E.C.S. – Emergency Condiment Spreader

The E.C.S. (Patent Pending)

E.C.S. – Emergency Condiment Spreader

Here it is, after 10 years of contemplating and dreaming, the Emergency Condiment Spreader, Rev.1

Note: If your Google-Fu is good, you should be able to find production Knives from TIMBERLINE for sale now

This particular model was designed due to a general lack of functionality in knives for river guides. I spent quite a few years a whitewater rafting guide on the Kern River in California. I always hated all the guide knives that were available, and got sick of losing them all the time. It’s the same with all the other guides I know.

The problem with most of the knives is the retention system, they ALL suck. Period. At least all of them we have seen. Either the retention system is weak, and you lose your knife regularly, or the retention works, but you have to remember how to unlock the damned thing to deploy it.
I don’t want to be trapped under my boat, drowning, and have to remember how to deploy my knife. That would SUCK.

The mechanism on this knife is designed so that it is positively locked, yet requires no thought as to how to deploy it. The simple act of grabbing it releases it from the sheath!

Also, loads of the knives marketed to guides have a blunt point. That is asinine. In all the years I spent on the river, I know of 3 times a knife was used in an emergency. 2 of those times were cutting through the floor of a boat. Once from the top down, rescuing a trapped customer, the other from the bottom up, a guy saving himself. If either of these people had a blunt tipped knife, there would have been a drowning.

The 1st revision of this knife is designed with a chisel ground, tanto point. A very strong, and very piercing tip. Specifically designed to slice right through the thick Hypalon many boats are made from.

The flat backside makes a real nice Peanut Butter spreader. (The most typical use of a guide knife).

The sheath on this revision is made from ABS plastic. It is one tough plastic. I have discovered its chemical resistance is lacking, so the next revision will use something else. Fortunately, on the river, we seldom encounter many bad chemicals. Ideally, if this knife goes into production, they will be molded from some sort of high impact, UV/Chemical resistant plastic. There is detent, or pawl like flap in the sheath, pressing against the blade, keeping it from rattling. I hate it when knives rattle.

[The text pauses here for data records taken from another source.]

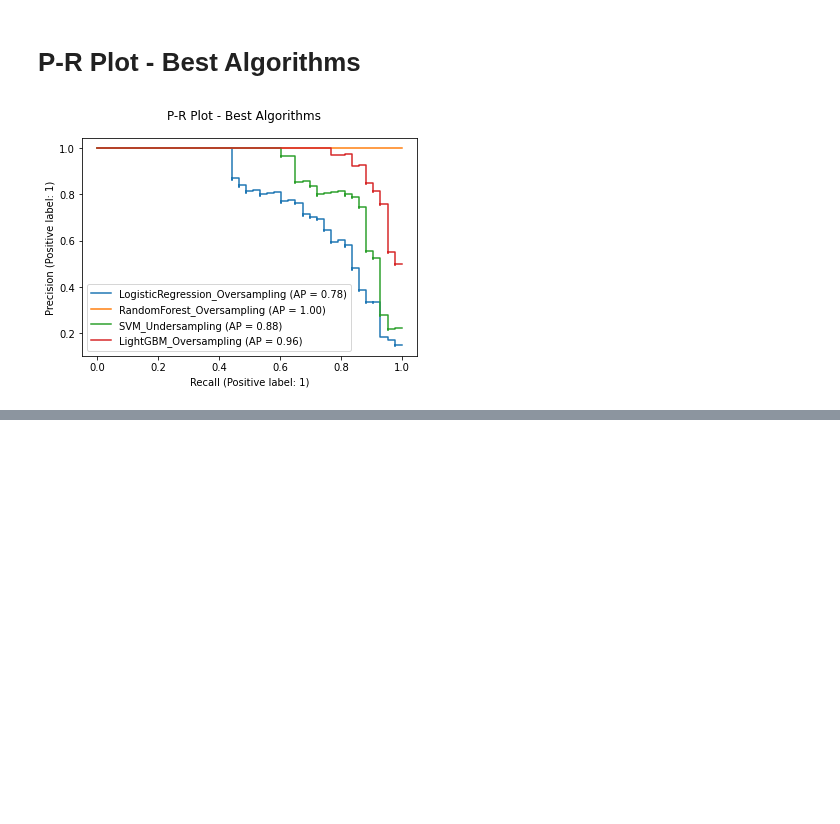
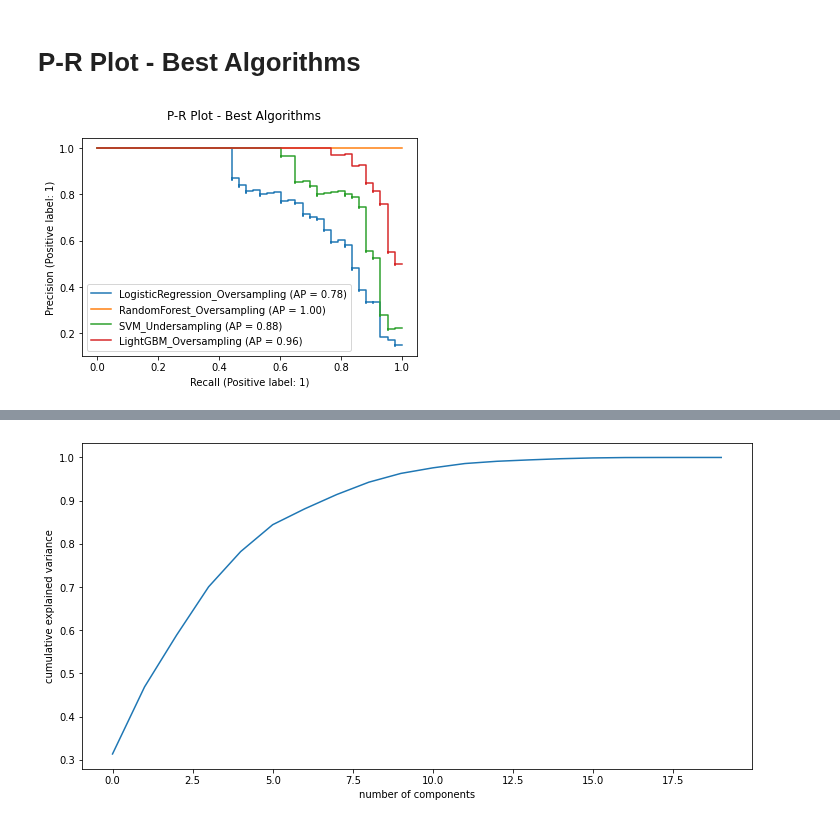
Before and after one commit to 2dukes/PROJ_AC_2122, a Jupyter notebook: applyModel.ipynb, the cells around one changed output, grey strips where cells are left out. Cells and saved outputs as stored; diff of their text form; code cells hidden in the pictures; blank space fills up the shorter version.

Commit message:
Add: PCA (Visualization)

```diff
--- a/applyModel.ipynb
+++ b/applyModel.ipynb
@@ -96,9 +98,11 @@ def load_data():
   X_train_full = pd.read_csv("./preprocessed/mergedTrainData.csv")
 
   # Obtain target and predictors
-  # features = ["duration","payments","last_balance","itr_balance_per_account", "frequency", "region","ratio entrepeneurs","average salary ","unemploymant_growth","criminality_growth","age_group"]
-  # features = ['reached_negative_balance', 'ratio_RAB', 'credit_ratio', 'withdrawal_ratio', 'IC_mean', 'balance_min', 'mean_trans_profit', 'balance_mean', 'ratio_CC', 'CC_std', 'ratio_IC', 'withdrawal_max', 'WC_max']
-  features = ['reached_negative_balance', 'RAB_mean', 'ratio_RAB', 'credit_ratio', 'balance_min', 'RAB_sum', 'mean_trans_profit', 'balance_mean', 'ratio_CC', 'CC_std', 'IC_min', 'CC_max', 'ratio_IC', 'withdrawal_max', 'WC_max', 'last_balance', 'CAB_mean']
+  # features = ['reached_negative_balance', 'RAB_mean', 'RAB_min', 'ratio_RAB', 'RAB_max', 'credit_ratio', 'withdrawal_ratio', 'IC_mean', 'balance_min', 'RAB_sum', 'mean_trans_profit', 'RAB', 'balance_mean', 'ratio_CC', 'CC_std', 'IC_min', 'CC_max', 'ratio_IC']
+
+  # Used for best submission
+  # features = ['reached_negative_balance', 'RAB_mean', 'ratio_RAB', 'credit_ratio', 'balance_min', 'RAB_sum', 'mean_trans_profit', 'balance_mean', 'ratio_CC', 'CC_std', 'IC_min', 'CC_max', 'ratio_IC', 'withdrawal_max', 'WC_max', 'last_balance', 'CAB_mean']
+  features = ['reached_negative_balance', 'RAB_mean', 'RAB_min', 'ratio_RAB', 'RAB_max', 'credit_ratio', 'withdrawal_ratio', 'IC_mean', 'balance_min', 'RAB_sum', 'mean_trans_profit', 'RAB', 'balance_mean', 'ratio_CC', 'CC_std', 'IC_min', 'CC_max', 'ratio_IC', 'withdrawal_max', 'WC_max']
 
   X_train = X_train_full[features]
   X_test = X_test_full[features]
@@ -684,0 +740,13 @@ plt.show()
+# %%
+# https://jakevdp.github.io/PythonDataScienceHandbook/05.09-principal-component-analysis.html
+[X_train, _, y_train] = load_data()
+
+pca = PCA()
+pipeline = Pipeline([('scaler', StandardScaler()), ('pca', pca)])
+components = pipeline.fit(X_train)
+plt.plot(np.cumsum(pca.explained_variance_ratio_))
+plt.xlabel('number of components')
+plt.ylabel('cumulative explained variance')
+plt.show()
+# %% [output]
+[figure, added]
```
Also changed, not shown: parts of 7 cells of this notebook.
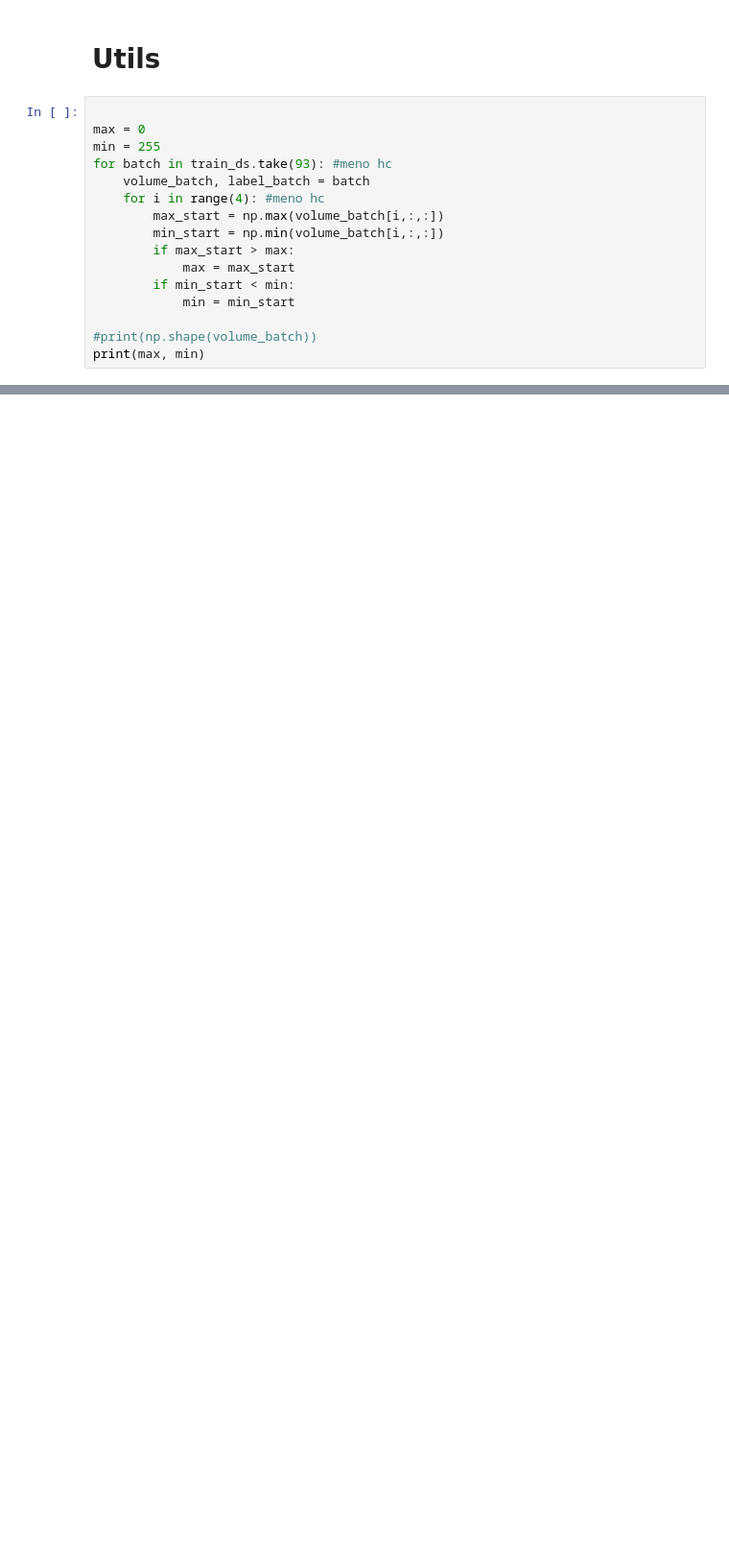
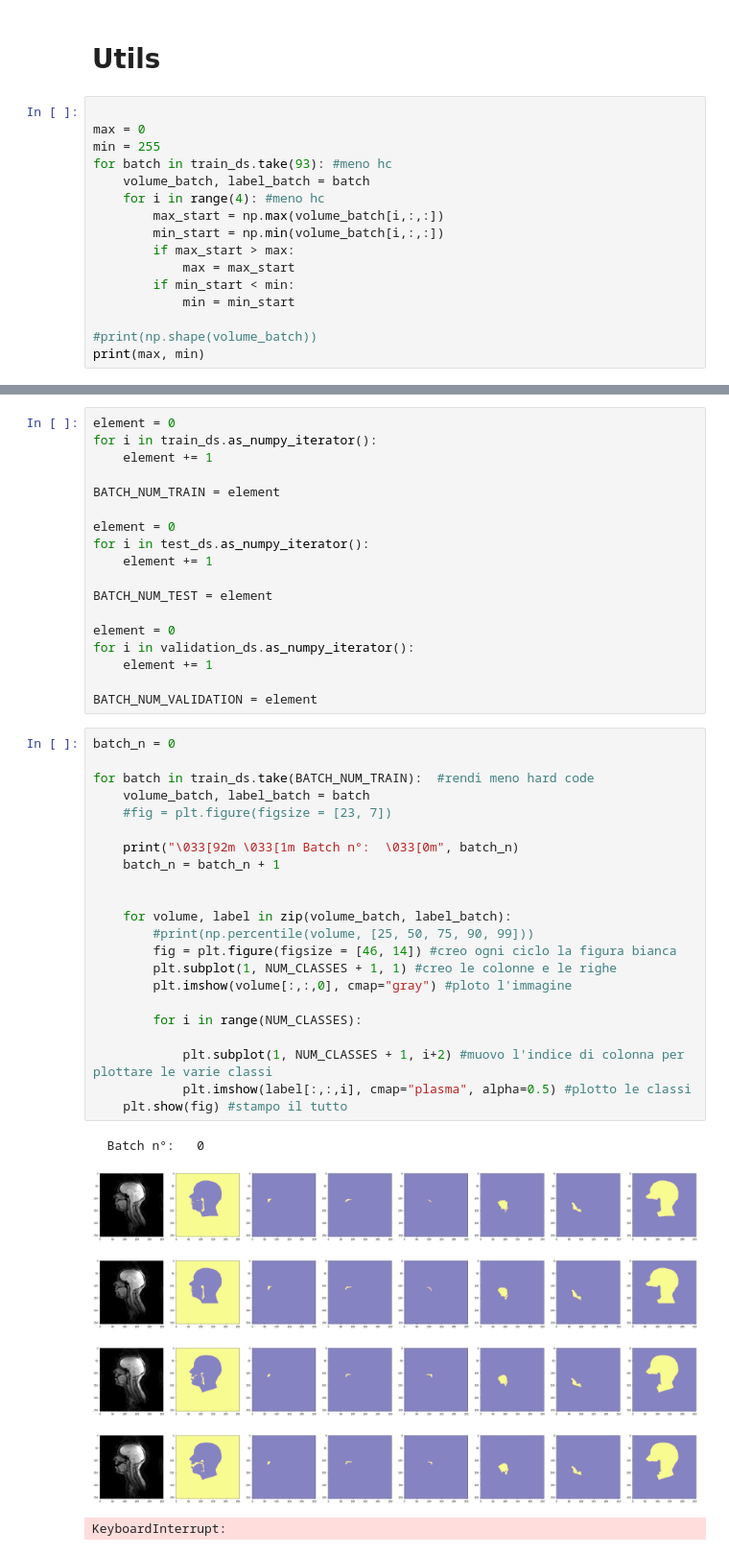
Before and after one commit to TeoCavi/Network-Vocal_Tract_Segmentation, a Jupyter notebook: dataloader.ipynb, the cells around one changed output, grey strips where cells are left out. Shown at 96% size. Cells and saved outputs as stored; diff of their text form; blank space fills up the shorter version.

```diff
--- a/dataloader.ipynb
+++ b/dataloader.ipynb
@@ -113,0 +313,47 @@ print(max, min)
+# %%
+element = 0
+for i in train_ds.as_numpy_iterator():
+    element += 1
+
+BATCH_NUM_TRAIN = element
+
+element = 0
+for i in test_ds.as_numpy_iterator():
+    element += 1
+
+BATCH_NUM_TEST = element
+
+element = 0
+for i in validation_ds.as_numpy_iterator():
+    element += 1
+
+BATCH_NUM_VALIDATION = element
+# %%
+batch_n = 0
+
+for batch in train_ds.take(BATCH_NUM_TRAIN):  #rendi meno hard code
+    volume_batch, label_batch = batch
+    #fig = plt.figure(figsize = [23, 7])
+
+    print("\033[92m \033[1m Batch n°:  \033[0m", batch_n)
+    batch_n = batch_n + 1
+
+
+    for volume, label in zip(volume_batch, label_batch):
+        #print(np.percentile(volume, [25, 50, 75, 90, 99]))
+        fig = plt.figure(figsize = [46, 14]) #creo ogni ciclo la figura bianca
+        plt.subplot(1, NUM_CLASSES + 1, 1) #creo le colonne e le righe
+        plt.imshow(volume[:,:,0], cmap="gray") #ploto l'immagine
+
+        for i in range(NUM_CLASSES):
+
+            plt.subplot(1, NUM_CLASSES + 1, i+2) #muovo l'indice di colonna per plottare le varie classi
+            plt.imshow(label[:,:,i], cmap="plasma", alpha=0.5) #plotto le classi
+    plt.show(fig) #stampo il tutto
+# %% [output]
+  Batch n°:   0
+[figure, added]
+[figure, added]
+[figure, added]
+[figure, added]
+KeyboardInterrupt:
```
Also changed, not shown: parts of 5 cells of this notebook.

I’ve started the patent process on this mechanism, and have received a provisional patent on it. This mechanism could have an awful lot of different knives for different applications built around it. I envision knives for Military/LEO, Search and Rescue, Swiftwater Rescue, etc…

Anyhow, enough of my yammering, here’s the knife.

It’s kind of hard to tell, but the knife with the BF logo on the spring is textured Carbon Fiber, the other black handled knife is regular, woven Carbon Fiber, and the other is textured, Orange, G10.